-------- DATA SHOWN --------
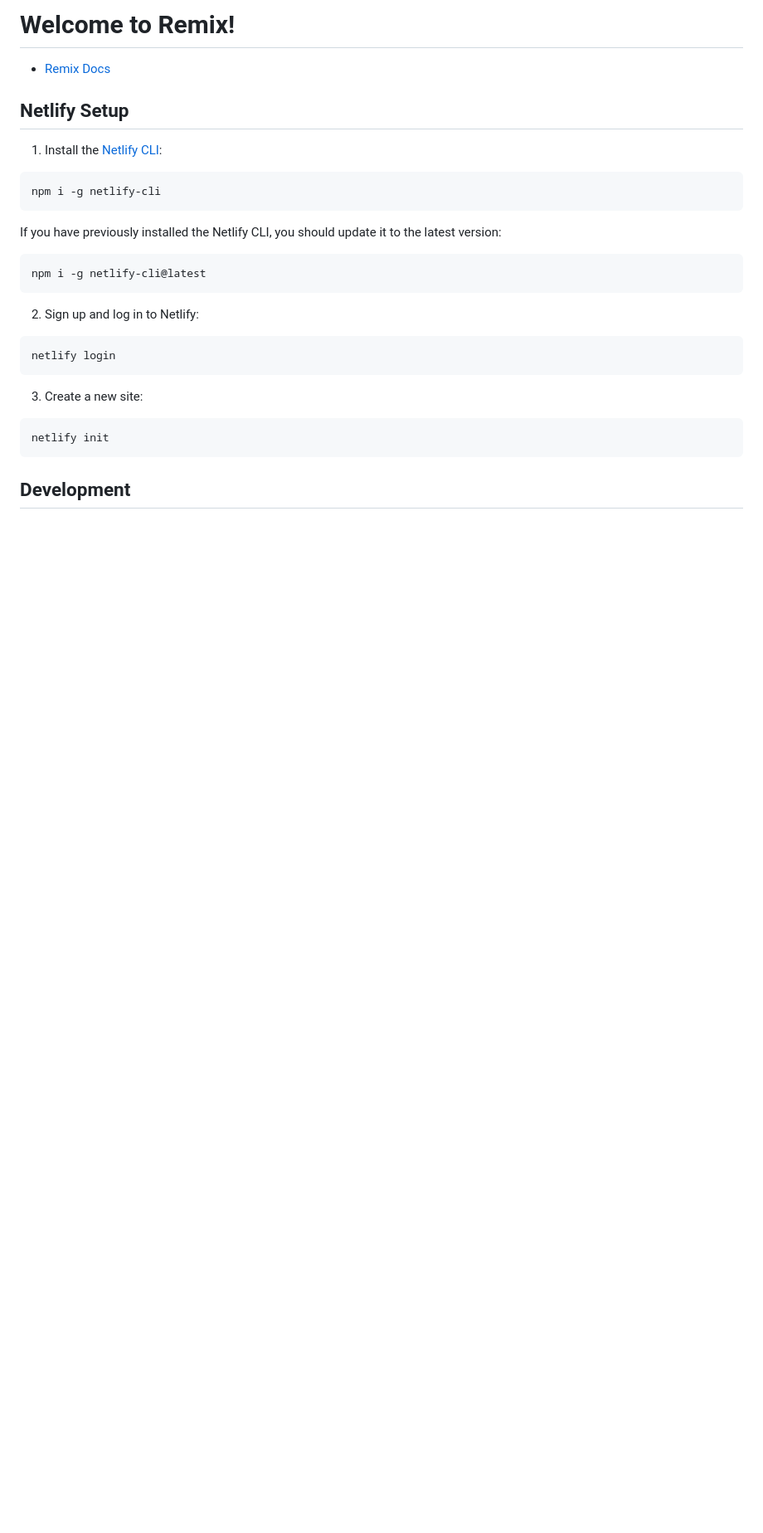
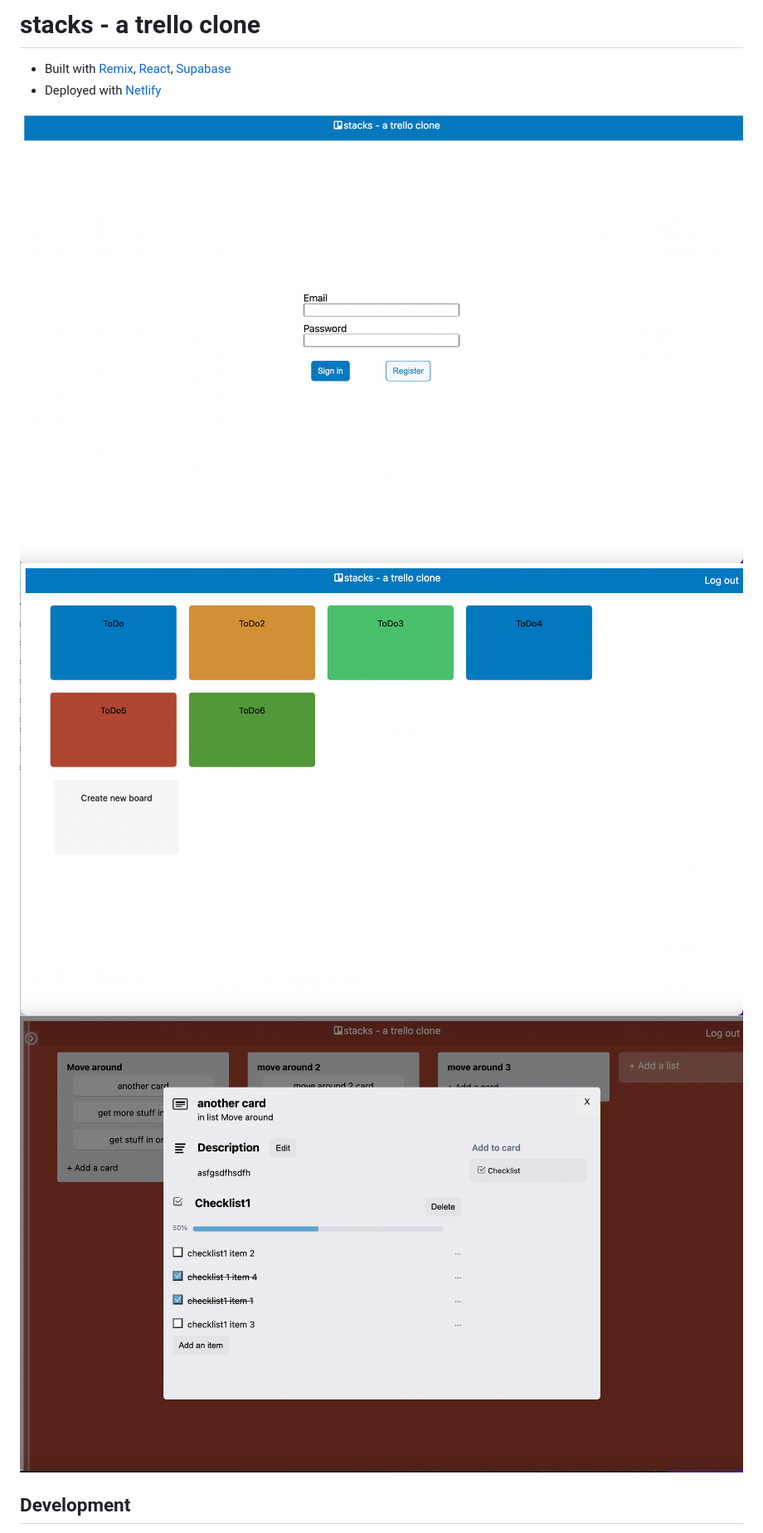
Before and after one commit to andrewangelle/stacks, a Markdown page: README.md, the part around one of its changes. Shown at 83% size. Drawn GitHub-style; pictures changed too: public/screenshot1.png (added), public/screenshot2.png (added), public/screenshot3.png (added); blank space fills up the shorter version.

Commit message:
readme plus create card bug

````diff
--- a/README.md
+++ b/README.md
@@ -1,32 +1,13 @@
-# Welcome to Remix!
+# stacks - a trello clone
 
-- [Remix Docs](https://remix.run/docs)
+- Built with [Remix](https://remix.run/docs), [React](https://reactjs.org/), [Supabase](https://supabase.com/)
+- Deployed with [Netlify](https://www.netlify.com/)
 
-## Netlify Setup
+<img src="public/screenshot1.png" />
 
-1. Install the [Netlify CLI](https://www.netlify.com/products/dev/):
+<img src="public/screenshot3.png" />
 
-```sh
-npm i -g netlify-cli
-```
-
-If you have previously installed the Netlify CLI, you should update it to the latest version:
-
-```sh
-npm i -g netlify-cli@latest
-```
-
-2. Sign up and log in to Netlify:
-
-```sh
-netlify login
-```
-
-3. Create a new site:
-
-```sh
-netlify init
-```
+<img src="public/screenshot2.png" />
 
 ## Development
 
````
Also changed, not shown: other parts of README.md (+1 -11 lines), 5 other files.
--------
-------- DATA SHOWN --------
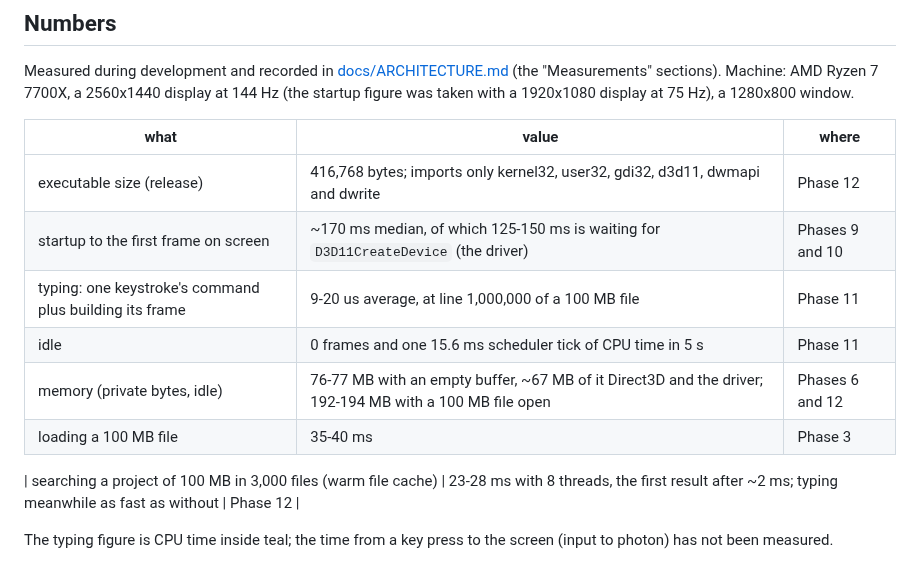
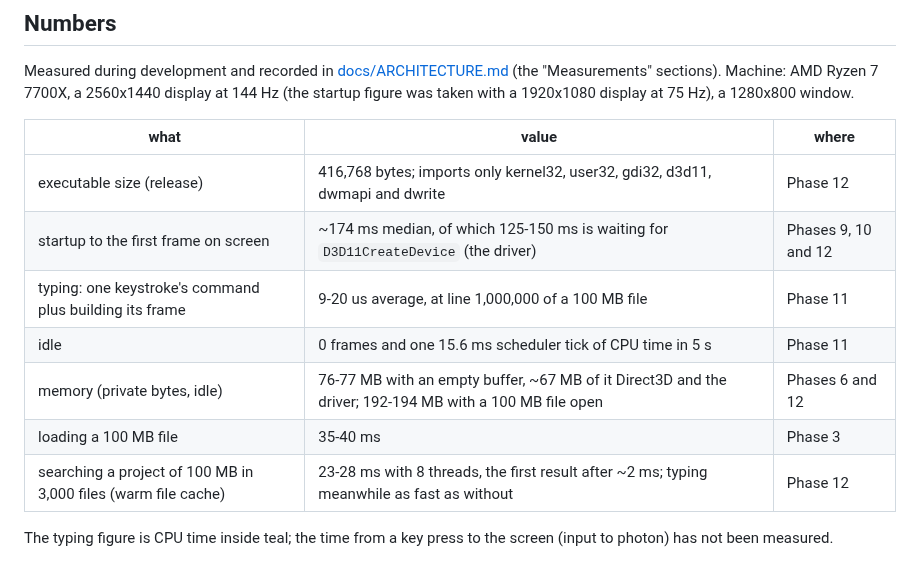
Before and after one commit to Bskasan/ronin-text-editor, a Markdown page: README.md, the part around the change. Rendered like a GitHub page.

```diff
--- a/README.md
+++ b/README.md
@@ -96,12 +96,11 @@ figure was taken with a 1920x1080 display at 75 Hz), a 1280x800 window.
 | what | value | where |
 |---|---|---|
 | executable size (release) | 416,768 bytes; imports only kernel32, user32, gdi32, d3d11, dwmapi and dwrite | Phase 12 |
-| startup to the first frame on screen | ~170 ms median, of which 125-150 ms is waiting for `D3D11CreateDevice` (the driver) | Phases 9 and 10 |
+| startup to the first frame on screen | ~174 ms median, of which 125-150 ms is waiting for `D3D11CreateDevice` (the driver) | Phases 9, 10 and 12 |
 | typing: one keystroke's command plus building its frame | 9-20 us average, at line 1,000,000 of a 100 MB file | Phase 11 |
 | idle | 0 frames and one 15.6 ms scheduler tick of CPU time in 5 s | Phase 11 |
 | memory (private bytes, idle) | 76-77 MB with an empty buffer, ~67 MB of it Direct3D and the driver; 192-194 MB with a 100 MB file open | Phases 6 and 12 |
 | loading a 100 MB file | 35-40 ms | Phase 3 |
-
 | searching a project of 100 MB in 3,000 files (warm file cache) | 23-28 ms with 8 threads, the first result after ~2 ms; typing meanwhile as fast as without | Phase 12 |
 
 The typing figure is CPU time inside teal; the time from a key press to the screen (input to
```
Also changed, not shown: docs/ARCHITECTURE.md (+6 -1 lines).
--------
■ PROBLEM TO SOLVE: Which of the lines above hold the word "docs"? Copy each one.

■ TASK OUTPUT:
-- [Remix Docs](https://remix.run/docs)
+- Built with [Remix](https://remix.run/docs), [React](https://reactjs.org/), [Supabase](https://supabase.com/)
Also changed, not shown: docs/ARCHITECTURE.md (+6 -1 lines).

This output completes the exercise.